* False starts: accomplishing a mission objective is a race against time and planning is important.

* Personal loss: stakeholders become disappointed and frustrated and work against the overall mission.

How to Develop an Effective Communications Plan

Many organizations develop plans as an afterthought. They develop the communications plan after they begin marketing, greatly increasing the danger that communications activities will not hit the right audiences; activities will not include relevant content; the communications budget will not be effectively utilized; and communications will be confused and inefficient. …

The rest of this article is only available to active members of Questia

Already a member? Log in now.

Notes for this article

Add a new note
If you are trying to select text to create highlights or citations, remember that you must now click or tap on the first word, and then click or tap on the last word.
One moment ...
Default project is now your active project.
Project items
Notes
Cite this article

Cited article

Style
Citations are available only to our active members.
Buy instant access to cite pages or passages in MLA 8, MLA 7, APA and Chicago citation styles.

(Einhorn, 1992, p. 25)

(Einhorn 25)

(Einhorn 25)

1. Lois J. Einhorn, Abraham Lincoln, the Orator: Penetrating the Lincoln Legend (Westport, CT: Greenwood Press, 1992), 25, http://www.questia.com/read/27419298.

Note: primary sources have slightly different requirements for citation. Please see these guidelines for more information.

Cited article

Marketing Communications: A Vital Element of Achieving Change. (Mini-Forum: Human Resources Management)
Settings

Settings

Typeface
Text size Smaller Larger Reset View mode
Search within

Search within this article

Look up

Look up a word

  • Dictionary
  • Thesaurus
Please submit a word or phrase above.
Print this page

Print this page

Why can't I print more than one page at a time?

Help
Full screen
Items saved from this article
  • Highlights & Notes
  • Citations
Some of your highlights are legacy items.

Highlights saved before July 30, 2012 will not be displayed on their respective source pages.

You can easily re-create the highlights by opening the book page or article, selecting the text, and clicking “Highlight.”

matching results for page

    Questia reader help

    How to highlight and cite specific passages

    1. Click or tap the first word you want to select.
    2. Click or tap the last word you want to select, and you’ll see everything in between get selected.
    3. You’ll then get a menu of options like creating a highlight or a citation from that passage of text.

    OK, got it!

    Cited passage

    Style
    Citations are available only to our active members.
    Buy instant access to cite pages or passages in MLA 8, MLA 7, APA and Chicago citation styles.

    "Portraying himself as an honest, ordinary person helped Lincoln identify with his audiences." (Einhorn, 1992, p. 25).

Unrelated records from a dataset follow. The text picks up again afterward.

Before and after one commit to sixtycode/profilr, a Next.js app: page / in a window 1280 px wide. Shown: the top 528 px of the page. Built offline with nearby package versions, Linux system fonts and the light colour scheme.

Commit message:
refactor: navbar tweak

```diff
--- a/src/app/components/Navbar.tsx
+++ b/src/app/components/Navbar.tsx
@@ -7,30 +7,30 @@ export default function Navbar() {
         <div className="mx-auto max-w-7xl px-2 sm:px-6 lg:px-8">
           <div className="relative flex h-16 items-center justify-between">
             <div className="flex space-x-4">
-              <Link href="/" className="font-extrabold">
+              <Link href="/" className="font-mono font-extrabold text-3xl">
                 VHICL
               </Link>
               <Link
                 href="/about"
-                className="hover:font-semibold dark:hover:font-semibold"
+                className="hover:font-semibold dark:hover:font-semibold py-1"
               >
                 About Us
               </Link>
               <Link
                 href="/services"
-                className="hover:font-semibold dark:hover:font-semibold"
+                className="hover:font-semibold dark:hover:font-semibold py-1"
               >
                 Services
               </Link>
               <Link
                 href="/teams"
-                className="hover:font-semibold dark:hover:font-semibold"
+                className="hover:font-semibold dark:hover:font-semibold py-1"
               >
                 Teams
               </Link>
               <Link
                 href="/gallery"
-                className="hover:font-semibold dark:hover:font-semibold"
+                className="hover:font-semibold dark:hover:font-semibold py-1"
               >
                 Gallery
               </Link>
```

    "Portraying himself as an honest, ordinary person helped Lincoln identify with his audiences." (Einhorn 25)

    "Portraying himself as an honest, ordinary person helped Lincoln identify with his audiences." (Einhorn 25)

    "Portraying himself as an honest, ordinary person helped Lincoln identify with his audiences."1

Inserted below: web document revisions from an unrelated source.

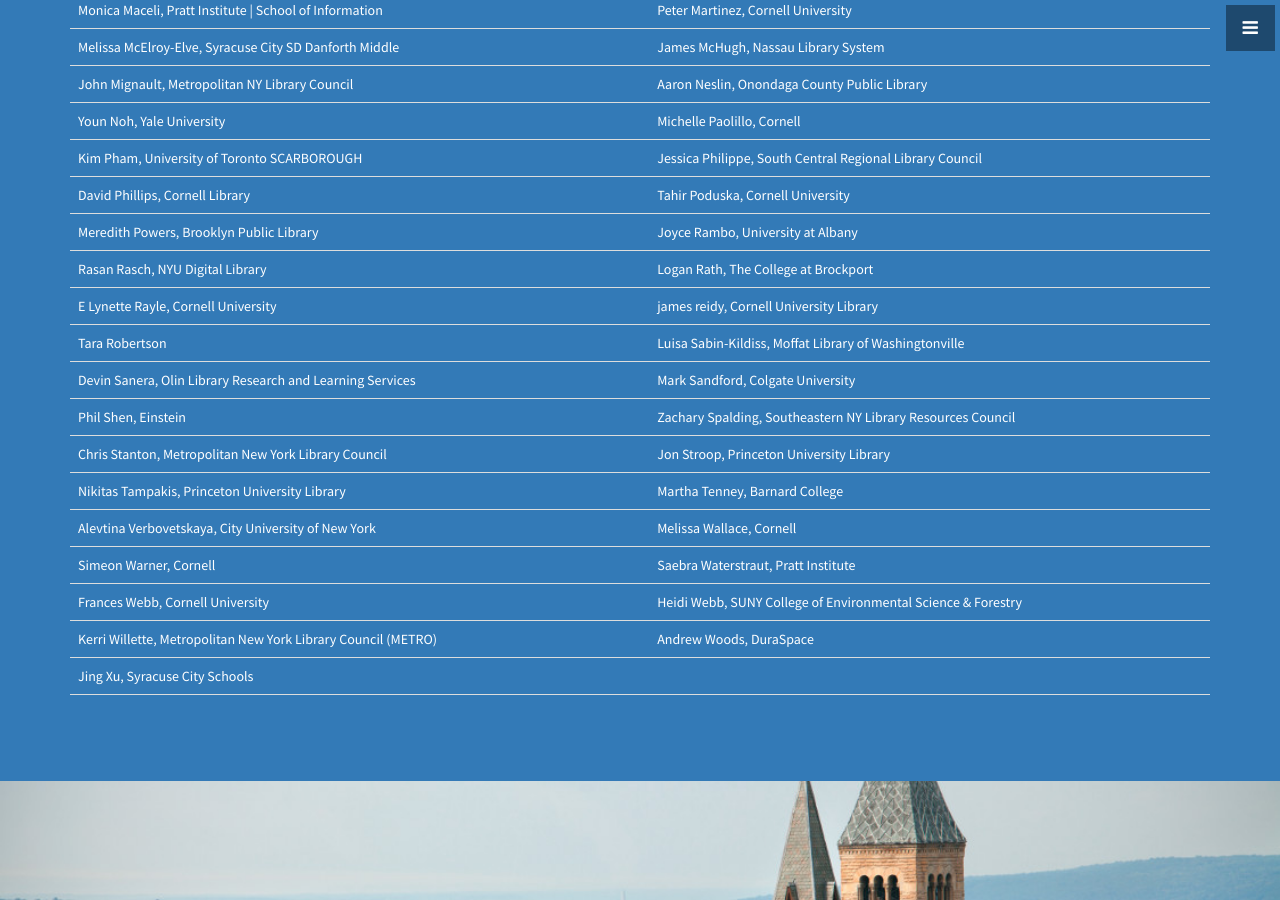
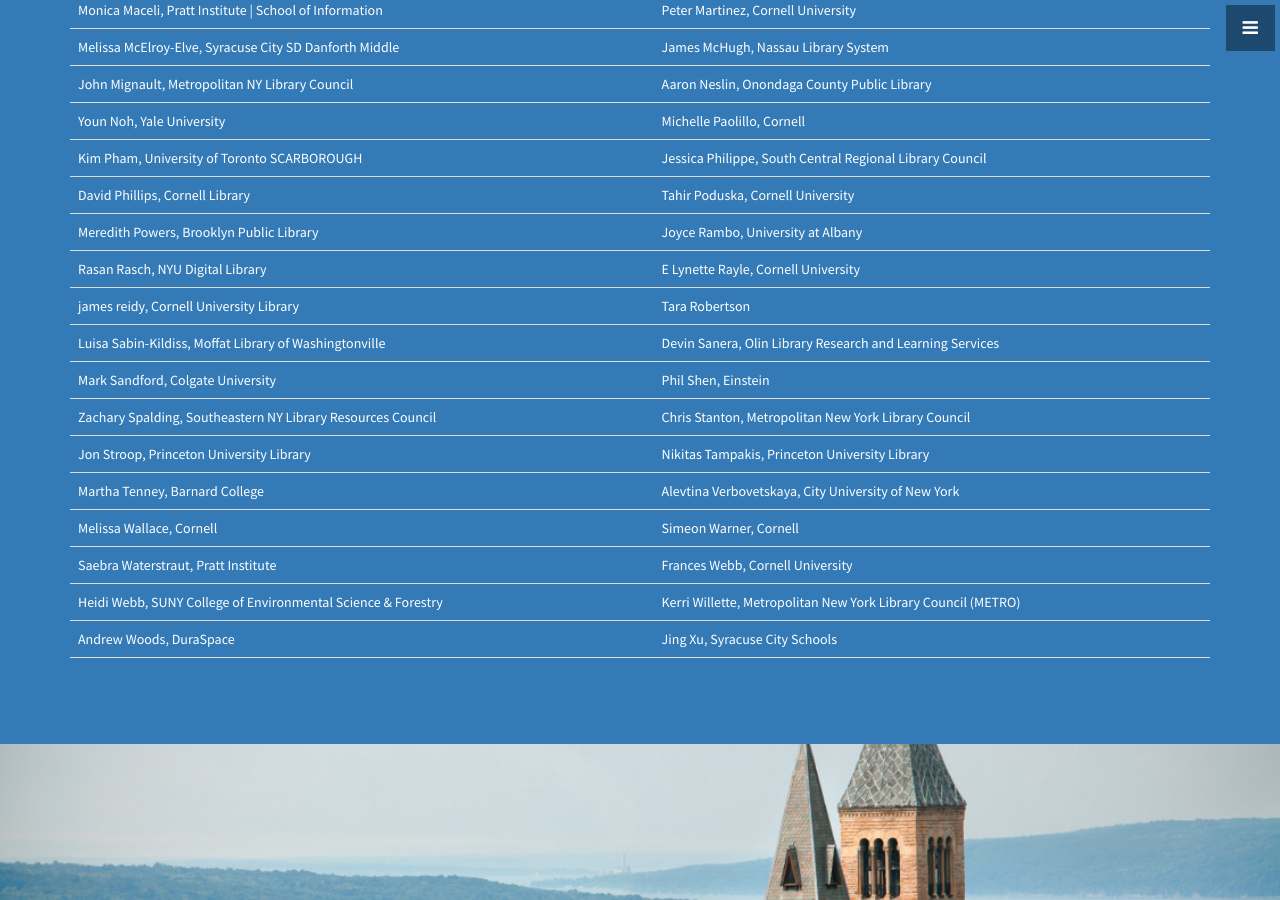
Before and after one commit to code4libNYS/2016, a Jekyll site: the page built from index.html, in a window 1280 px wide and 900 px high, scrolled down 6322 px. Built offline with Jekyll 4.4.1, drawn with Linux system fonts in a browser that asks for light colours.

Commit message:
updated participants list

```diff
--- a/_includes/participants.html
+++ b/_includes/participants.html
@@ -45,18 +45,17 @@
             <tr><td>Kim	Pham, University of Toronto SCARBOROUGH</td> <td>Jessica Philippe, South Central Regional Library Council</td></tr>
             <tr><td>David Phillips, Cornell Library</td> <td>Tahir Poduska, Cornell University</td></tr>
             <tr><td>Meredith Powers, Brooklyn Public Library</td> <td>Joyce Rambo, University at Albany</td></tr>
-            <tr><td>Rasan Rasch, NYU Digital Library</td> <td>Logan Rath, The College at Brockport</td></tr>
-            <tr><td>E Lynette Rayle, Cornell University</td> <td>james reidy, Cornell University Library</td></tr>
-            <tr><td>Tara Robertson</td> <td>Luisa Sabin-Kildiss, Moffat Library of Washingtonville</td></tr>
-            <tr><td>Devin Sanera, Olin Library Research and Learning Services</td> <td>Mark Sandford, Colgate University</td></tr>
-            <tr><td>Phil Shen, Einstein</td> <td>Zachary Spalding, Southeastern NY Library Resources Council</td></tr>
-            <tr><td>Chris Stanton, Metropolitan New York Library Council</td> <td>Jon Stroop, Princeton University Library</td></tr>
-            <tr><td>Nikitas Tampakis, Princeton University Library</td> <td>Martha Tenney, Barnard College</td></tr>
-            <tr><td>Alevtina Verbovetskaya, City University of New York</td> <td>Melissa Wallace, Cornell</td></tr>
-            <tr><td>Simeon Warner, Cornell</td> <td>Saebra Waterstraut, Pratt Institute</td></tr>
-            <tr><td>Frances Webb, Cornell University</td> <td>Heidi Webb, SUNY College of Environmental Science &amp; Forestry</td></tr>
-            <tr><td>Kerri Willette, Metropolitan New York Library Council (METRO)</td> <td>Andrew Woods, DuraSpace</td></tr>
-            <tr><td>Jing Xu, Syracuse City Schools</td> <td></td></tr>
+            <tr><td>Rasan Rasch, NYU Digital Library</td> <td>E Lynette Rayle, Cornell University</td></tr>
+            <tr><td>james reidy, Cornell University Library</td> <td>Tara Robertson</td></tr>
+            <tr><td>Luisa Sabin-Kildiss, Moffat Library of Washingtonville</td> <td>Devin Sanera, Olin Library Research and Learning Services</td></tr>
+            <tr><td>Mark Sandford, Colgate University</td> <td>Phil Shen, Einstein</td></tr>
+            <tr><td>Zachary Spalding, Southeastern NY Library Resources Council</td> <td>Chris Stanton, Metropolitan New York Library Council</td></tr>
+            <tr><td>Jon Stroop, Princeton University Library</td> <td>Nikitas Tampakis, Princeton University Library</td></tr>
+            <tr><td>Martha Tenney, Barnard College</td> <td>Alevtina Verbovetskaya, City University of New York</td></tr>
+            <tr><td>Melissa Wallace, Cornell</td> <td>Simeon Warner, Cornell</td></tr>
+            <tr><td>Saebra Waterstraut, Pratt Institute</td> <td>Frances Webb, Cornell University</td></tr>
+            <tr><td>Heidi Webb, SUNY College of Environmental Science &amp; Forestry</td> <td>Kerri Willette, Metropolitan New York Library Council (METRO)</td></tr>
+            <tr><td>Andrew Woods, DuraSpace</td> <td>Jing Xu, Syracuse City Schools</td></tr>
             <tr><td></td><td></td></tr>
         </tbody>
       </table>
```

    1. Lois J. Einhorn, Abraham Lincoln, the Orator: Penetrating the Lincoln Legend (Westport, CT: Greenwood Press, 1992), 25, http://www.questia.com/read/27419298.

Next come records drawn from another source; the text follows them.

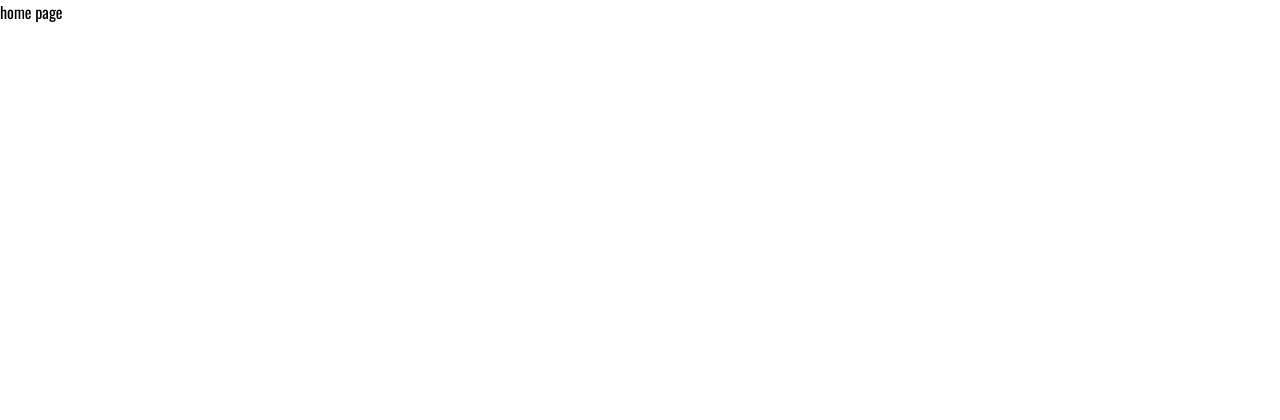
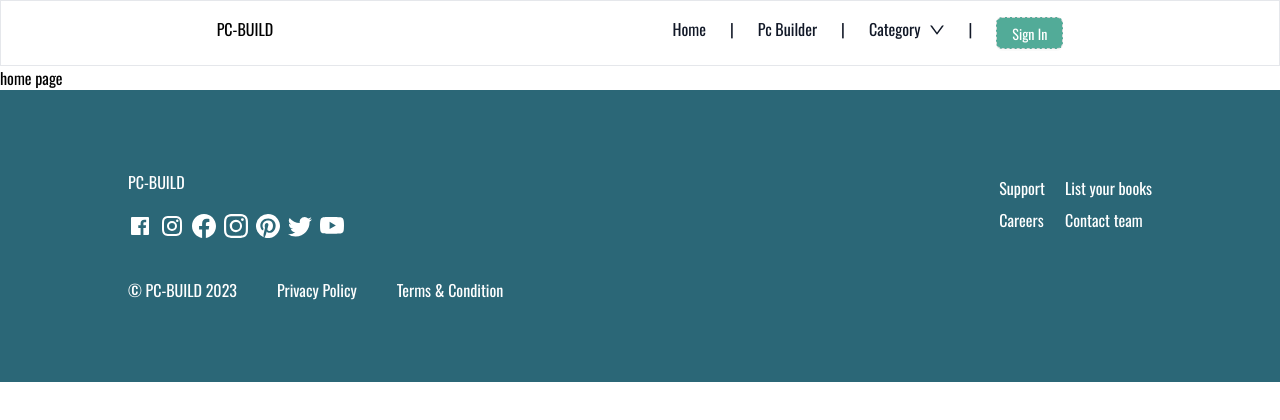
Before and after one commit to YeBenLing-ZAMAN/dream-build, a Next.js app: page / in a window 1280 px wide. Shown: the top 420 px of the page. Built offline with nearby package versions, Linux system fonts and the light colour scheme.

Commit message:
[done] navbar and footer is done

```diff
--- a/package.json
+++ b/package.json
@@ -17,6 +17,7 @@
     "postcss": "8.4.27",
     "react": "18.2.0",
     "react-dom": "18.2.0",
+    "react-icons": "^4.10.1",
     "tailwindcss": "3.3.3"
   }
 }
--- /dev/null
+++ b/src/components/Footer/Footer.js
@@ -0,0 +1,49 @@
+import Link from "next/link";
+import {
+  BsFacebook,
+  BsInstagram,
+  BsPinterest,
+  BsTwitter,
+  BsYoutube,
+} from "react-icons/bs";
+import { RiFacebookBoxFill, RiInstagramLine } from "react-icons/ri";
+
+export default function Footer() {
+  const date = new Date();
+  const year = date.getFullYear();
+  return (
+    <div className="bg-[#2b6777] text-white p-10 sm:p-20">
+      <div className="max-w-[80vw] mx-auto">
+        <div className="flex flex-col sm:flex-row sm:items-start justify-between md:items-center">
+          <div className="mb-5 sm:mb-0 sm:mr-10">
+            <Link href={"/"}>PC-BUILD</Link>
+            <div className="flex mt-5 gap-2 text-2xl">
+              <RiFacebookBoxFill />
+              <RiInstagramLine />
+              <BsFacebook />
+              <BsInstagram />
+              <BsPinterest />
+              <BsTwitter />
+              <BsYoutube />
+            </div>
+          </div>
+          <div className="flex flex-col sm:flex-row sm:gap-1 md:gap-5">
+            <ul className="space-y-2">
+              <li>Support</li>
+              <li>Careers</li>
+            </ul>
+            <ul className="space-y-2">
+              <li>List your books</li>
+              <li>Contact team</li>
+            </ul>
+          </div>
+        </div>
+        <div className="flex flex-col sm:flex-row mt-10 sm:mt-10 gap-1 md:gap-10">
+          <p>&#169; PC-BUILD {year}</p>
+          <p className="mt-5 sm:mt-0">Privacy Policy</p>
+          <p className="mt-5 sm:mt-0">Terms & Condition</p>
+        </div>
+      </div>
+    </div>
+  );
+}
--- a/src/components/Layouts/RootLayouts.js
+++ b/src/components/Layouts/RootLayouts.js
@@ -1,3 +1,12 @@
+import Footer from "../Footer/Footer";
+import Navbar from "../navbar/Navbar";
+
 export default function RootLayout({ children }) {
-  return <div>{children}</div>;
+  return (
+    <div>
+      <Navbar></Navbar>
+      {children}
+      <Footer></Footer>
+    </div>
+  );
 }
--- /dev/null
+++ b/src/components/navbar/DropdownButton.js
@@ -0,0 +1,73 @@
+import React from "react";
+import { DownOutlined } from "@ant-design/icons";
+import { Dropdown, Space } from "antd";
+import Link from "next/link";
+//href={`/products?category=`}
+const items = [
+  {
+    label: (
+      <Link className="text-md" href={"/products?category=CPU"}>
+        CPU
+      </Link>
+    ),
+    key: "0",
+  },
+  {
+    label: (
+      <Link className="text-md" href={"/products?category=Mother Board"}>
+        Mother Board
+      </Link>
+    ),
+    key: "1",
+  },
+  {
+    label: (
+      <Link className="text-md" href={"/products?category=RAM"}>
+        RAM
+      </Link>
+    ),
+    key: "2",
+  },
+  {
+    label: (
+      <Link className="text-md" href={"/products?category=Power supply Unit"}>
+        Power supply Unit
+      </Link>
+    ),
+    key: "3",
+  },
+  {
+    label: (
+      <Link className="text-md" href={"/products?category=Storage Device"}>
+        Storage Device
+      </Link>
+    ),
+    key: "4",
+  },
+  {
+    label: (
+      <Link className="text-md" href={"/products?category=Monitor"}>
+        Monitor
+      </Link>
+    ),
+    key: "5",
+  },
+];
+const DropdownButton = () => (
+  <Dropdown
+    menu={{
+      items,
+    }}
+  >
+    <a
+      className="cursor-pointer hover:text-[#5CE1E6]"
+      onClick={(e) => e.preventDefault()}
+    >
+      <Space>
+        Category
+        <DownOutlined />
+      </Space>
+    </a>
+  </Dropdown>
+);
+export default DropdownButton;
--- /dev/null
+++ b/src/components/navbar/Navbar.js
@@ -0,0 +1,39 @@
+import Link from "next/link";
+import DropdownButton from "./DropdownButton";
+import { Button } from "antd";
+
+export default function Navbar() {
+  return (
+    <div className="border bg-white p-4 flex justify-around">
+      <div className="flex justify-center">
+        <Link href={"/"} className="text-black hover:text-[#2b6777]">
+          PC-BUILD
+        </Link>
+      </div>
+      <nav className="text-gray-900 flex justify-center gap-x-6 text-md">
+        <Link href={"/"} className="hover:text-[#2b6777]">
+          Home
+        </Link>
+        <p>|</p>
+        <Link href={"/pcBuilder"} className="hover:text-[#2b6777]">
+          Pc Builder
+        </Link>
+        <p>|</p>
+        <DropdownButton></DropdownButton>
+        <p>|</p>
+        {false ? (
+          <button className="hover:text-[#2b6777]">Sign Out</button>
+        ) : (
+          <Link href={"/signup"} className="hover:text-[#fff]">
+            <Button
+              type="dashed"
+              className="bg-[#52ab98] text-[#fff] hover:bg-[#2b6777]"
+            >
+              Sign In
+            </Button>
+          </Link>
+        )}
+      </nav>
+    </div>
+  );
+}
--- a/src/pages/_app.js
+++ b/src/pages/_app.js
@@ -1,5 +1,6 @@
-import '@/styles/globals.css'
+import "@/styles/globals.css";
 
 export default function App({ Component, pageProps }) {
-  return <Component {...pageProps} />
+  const getLayout = Component.getLayout || ((page) => page);
+  return getLayout(<Component {...pageProps} />);
 }
```
Also changed, not shown: 1 other file (tests, documents, lock files or other folders).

    Cited passage

    Thanks for trying Questia!

    Please continue trying out our research tools, but please note, full functionality is available only to our active members.

    Your work will be lost once you leave this Web page.

    Buy instant access to save your work.

    Already a member? Log in now.

    Search by... Author
    Show... All Results Primary Sources Peer-reviewed

    Oops!

    An unknown error has occurred. Please click the button below to reload the page. If the problem persists, please try again in a little while.